Davidson, who was born Cynthia Fetterolf, had a unique upbringing in Saudi Arabia, Switzerland, and Lebanon that left her culturally aware, well traveled, and able to speak three languages. She became familiar with Arabic culture, and as an adult, she began a successful career as a cross-cultural trainer for corporate executives in New York City. But in 1970s Beirut, she experienced great trauma when her father was kidnapped twice and her younger sister narrowly survived a shooting. While on a 10-day trip to Paris in 1984, she was researching a novel—“an Arab version of Gone with the Wind,” as she puts it—based on the life of Georgina Rizk, a former Miss Lebanon and Miss Universe, who was widowed when her husband was killed by a car bomb.

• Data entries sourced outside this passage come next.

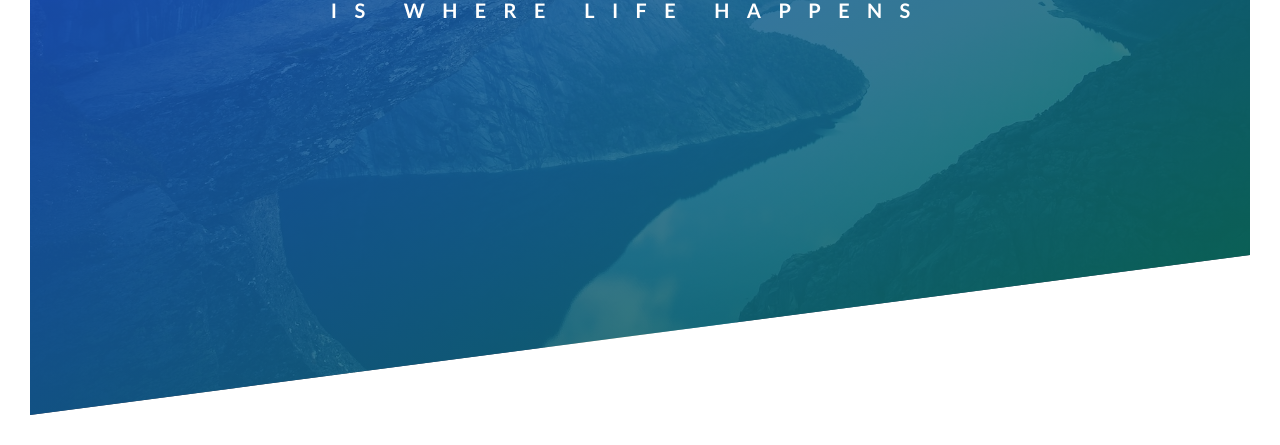
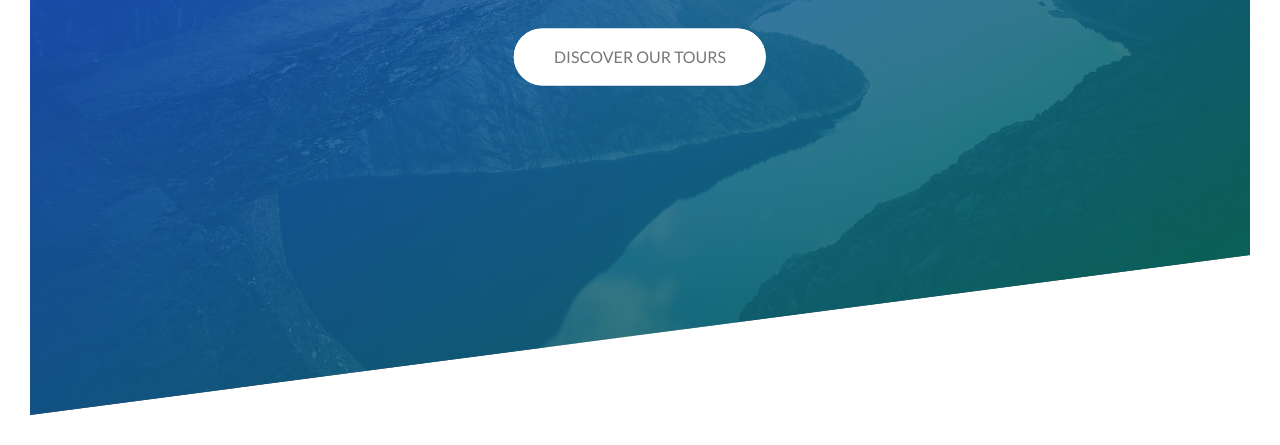
Before and after one commit to Juliusmwash/Advanced-CSS-Course-Master-Udemy, a plain HTML site: page Natours/starter/index.html in a window 1280 px wide. Shown: the part 375-820 px from the top of the page. Drawn offline with Linux system fonts and the light colour scheme; files that its build step writes are made by us from their sources.

Commit message:
Building a Complex Animated Button Part 2

```diff
--- a/Natours/starter/css/style.css
+++ b/Natours/starter/css/style.css
@@ -50,6 +50,7 @@
     top: 40%;
     left: 50%;
     transform: translate(-50%, -50%);
+    text-align: center;
 }
 
 .heading-primary {
@@ -57,6 +58,7 @@
     text-transform: uppercase;
 
     backface-visibility: hidden;
+    margin-bottom: 60px;
 }
 
 .heading-primary-main {
@@ -115,3 +117,68 @@
         transform: translateX(0);
     }
 }
+
+@keyframes moveInBottom {
+    0% {
+        opacity: 0;
+        transform: translateY(20px);
+    }
+
+    100% {
+        opacity: 1;
+        transform: translateY(0);
+    }
+}
+
+.btn:link,
+.btn:visited {
+    text-transform: uppercase;
+    text-decoration: none;
+    padding: 15px 40px;
+    display: inline-block;
+    border-radius: 100px;
+    transition: all .2s;
+    position: relative;
+}
+
+.btn:hover {
+    transform: translateY(-3px);
+    box-shadow: 0 10px 20px rgba(0, 0, 0, .2);
+}
+
+.btn:active {
+    transform: translateY(-1px);
+    box-shadow: 0 5px 10px rgba(0, 0, 0, .2);
+}
+
+.btn-white {
+    background-color: #fff;
+    color: #777;
+}
+
+.btn-animated {
+    animation: moveInBottom 0.5s ease-out 0.75s;
+    animation-fill-mode: backwards;
+}
+
+.btn::after {
+    content: "";
+    display: inline-block;
+    height: 100%;
+    width: 100%;
+    border-radius: 100px;
+    position: absolute;
+    top: 0;
+    left: 0;
+    z-index: -1;
+    transition: all .4s;
+}
+
+.btn-white::after {
+    background-color: #fff;
+}
+
+.btn:hover::after {
+    transform: scaleX(1.4) scaleY(1.6);
+    opacity: 0;
+}
--- a/Natours/starter/index.html
+++ b/Natours/starter/index.html
@@ -23,6 +23,8 @@
                     <span class="heading-primary-main">OUTDOORS</span>
                     <span class="heading-primary-sub">is where life happens</span>
                 </h1>
+
+                <a href="#" class="btn btn-white btn-animated">Discover our tours</a>
             </div>
 
         </header>
```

She hoped that talking to the pageant winner would help her understand her own past better. Rizk proved elusive, but the author’s fling with an Iraqi art dealer and her desire to write her book made her settle in Paris. She began to revisit key events in her past, and a new romance with a shadowy Tunisian driver named Omar gave her concerns about her future. Davidson’s belief that historical knowledge is the key to understanding contemporary problems results in a well-told, jet-setting memoir that spans decades and continents. The book is rather lengthy, but its seamless digressions will keep readers’ interest as Davidson recalls important years in her journey toward psychological and spiritual well-being. A vibrant parade of people moved in and out of her life, and her stories range in tone from joyful to harrowing. She also offers considerable cultural and political insight, and a little bit of romance, along the way, as well as an intriguing take on Paris as a place of refuge and healing.
A richly told memoir that’s steeped in history.